WHAT YOU ARE ASKED TO DO:
Check the entries below for lines with "Lightweight"; report only how many there are.

#### RECORDS PROVIDED ####

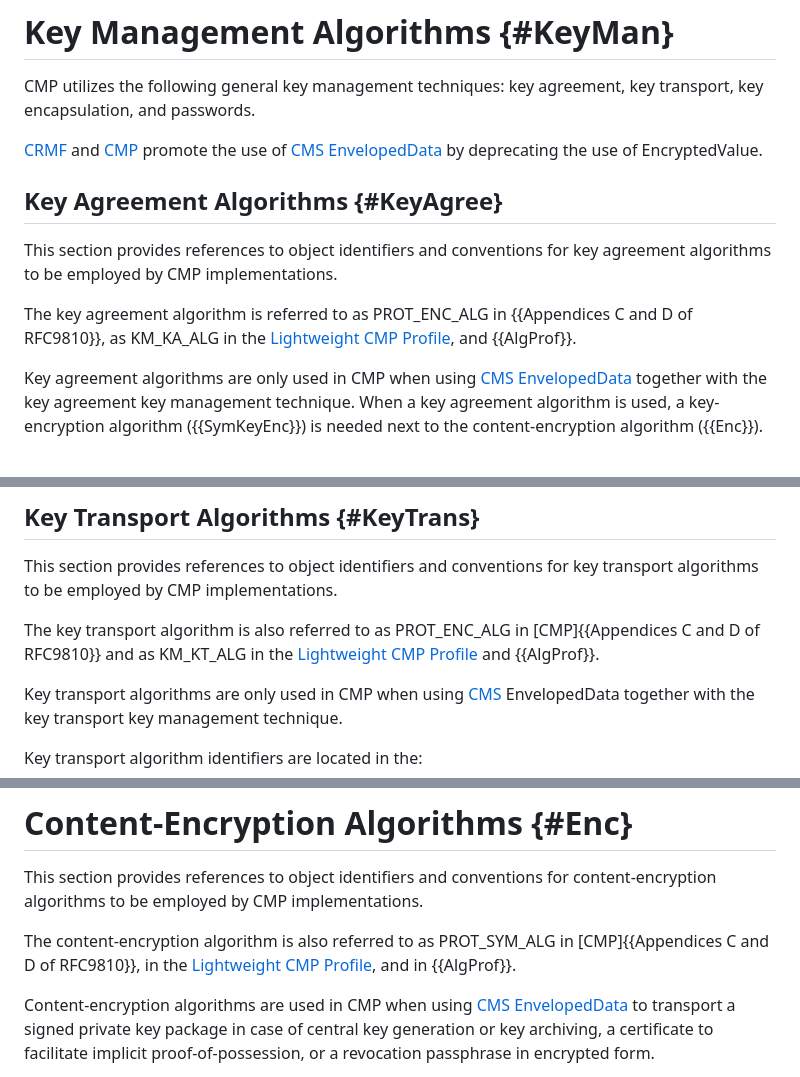
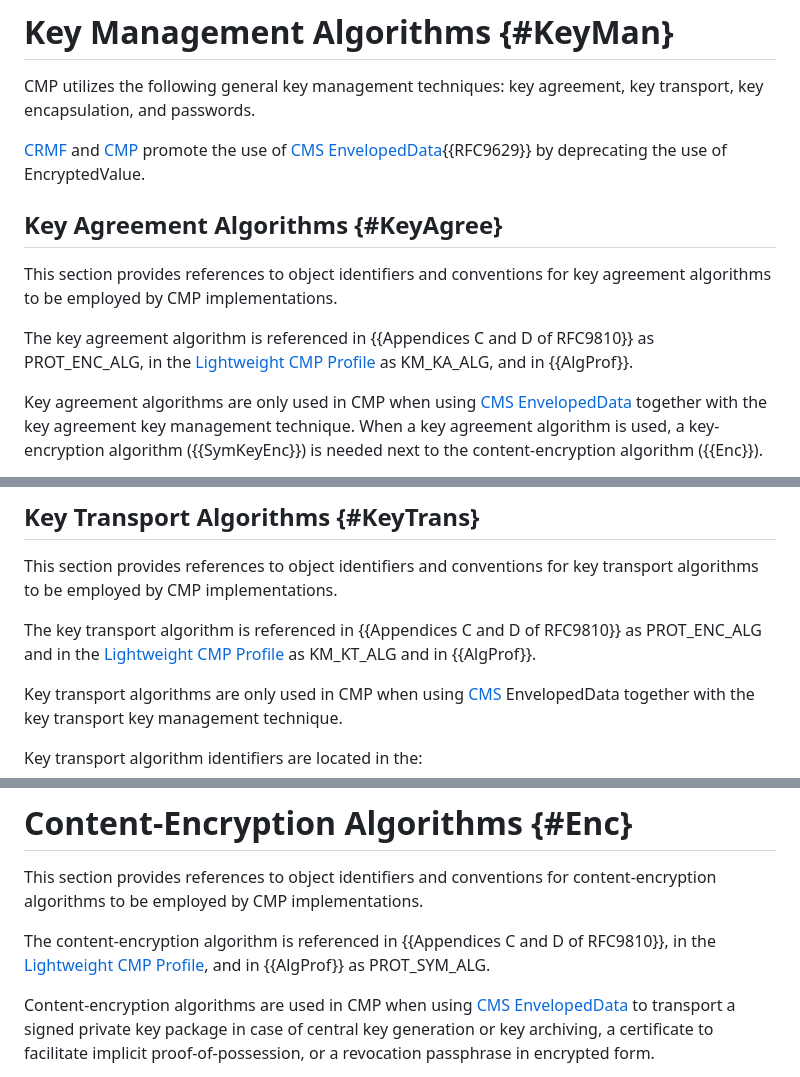
Before and after one commit to HBrock/rfc9481bis, a Markdown page: draft-brockhaus-lamps-rfc9481bis.md, 3 parts joined by grey strips. Rendered like a GitHub page.

Commit message:
Aligned referenced to RFC 9810 and 9483

```diff
--- a/draft-brockhaus-lamps-rfc9481bis.md
+++ b/draft-brockhaus-lamps-rfc9481bis.md
@@ -750,16 +751,16 @@ CMP utilizes the following general key management techniques: key agreement,
 key transport, key encapsulation, and passwords.
 
 [CRMF](#RFC4211) and [CMP](#RFC9810) promote the use of
-[CMS EnvelopedData](#RFC5652) by deprecating the use of EncryptedValue.
+[CMS EnvelopedData](#RFC5652){{RFC9629}} by deprecating the use of EncryptedValue.
 
 ## Key Agreement Algorithms {#KeyAgree}
 
 This section provides references to object identifiers and conventions for key
 agreement algorithms to be employed by CMP implementations.
 
-The key agreement algorithm is referred to as PROT_ENC_ALG in
-{{Appendices C and D of RFC9810}}, as KM_KA_ALG in the [Lightweight
-CMP Profile](#RFC9483), and {{AlgProf}}.
+The key agreement algorithm is referenced in {{Appendices C and D of RFC9810}}
+as PROT_ENC_ALG, in the [Lightweight CMP Profile](#RFC9483) as KM_KA_ALG, and in
+{{AlgProf}}.
 
 Key agreement algorithms are only used in CMP when using [CMS EnvelopedData](#RFC5652)
 together with the key agreement key management technique. When a key agreement
@@ -861,9 +861,9 @@ Specific conventions to be considered are specified in {{RFC8418}}.
 This section provides references to object identifiers and conventions for key
 transport algorithms to be employed by CMP implementations.
 
-The key transport algorithm is also referred to as PROT_ENC_ALG in
-[CMP]{{Appendices C and D of RFC9810}} and as KM_KT_ALG in the [Lightweight
-CMP Profile](#RFC9483) and {{AlgProf}}.
+The key transport algorithm is referenced in {{Appendices C and D of RFC9810}} as
+PROT_ENC_ALG and in the [Lightweight CMP Profile](#RFC9483) as KM_KT_ALG and in
+{{AlgProf}}.
 
 Key transport algorithms are only used in CMP when using
 [CMS](#RFC5652) EnvelopedData together with the key transport key
@@ -1051,9 +1051,8 @@ see RFC 9688
 This section provides references to object identifiers and conventions for
 content-encryption algorithms to be employed by CMP implementations.
 
-The content-encryption algorithm is also referred to as PROT_SYM_ALG
-in [CMP]{{Appendices C and D of RFC9810}}, in the [Lightweight CMP Profile](#RFC9483),
-and in {{AlgProf}}.
+The content-encryption algorithm is referenced in {{Appendices C and D of RFC9810}},
+in the [Lightweight CMP Profile](#RFC9483), and in {{AlgProf}} as PROT_SYM_ALG.
 
 Content-encryption algorithms are used in CMP when using [CMS
 EnvelopedData](#RFC5652) to transport a signed private key package in
```
Also changed, not shown: other parts of draft-brockhaus-lamps-rfc9481bis.md (+13 -13 lines).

####

EXERCISE OUTPUT:
6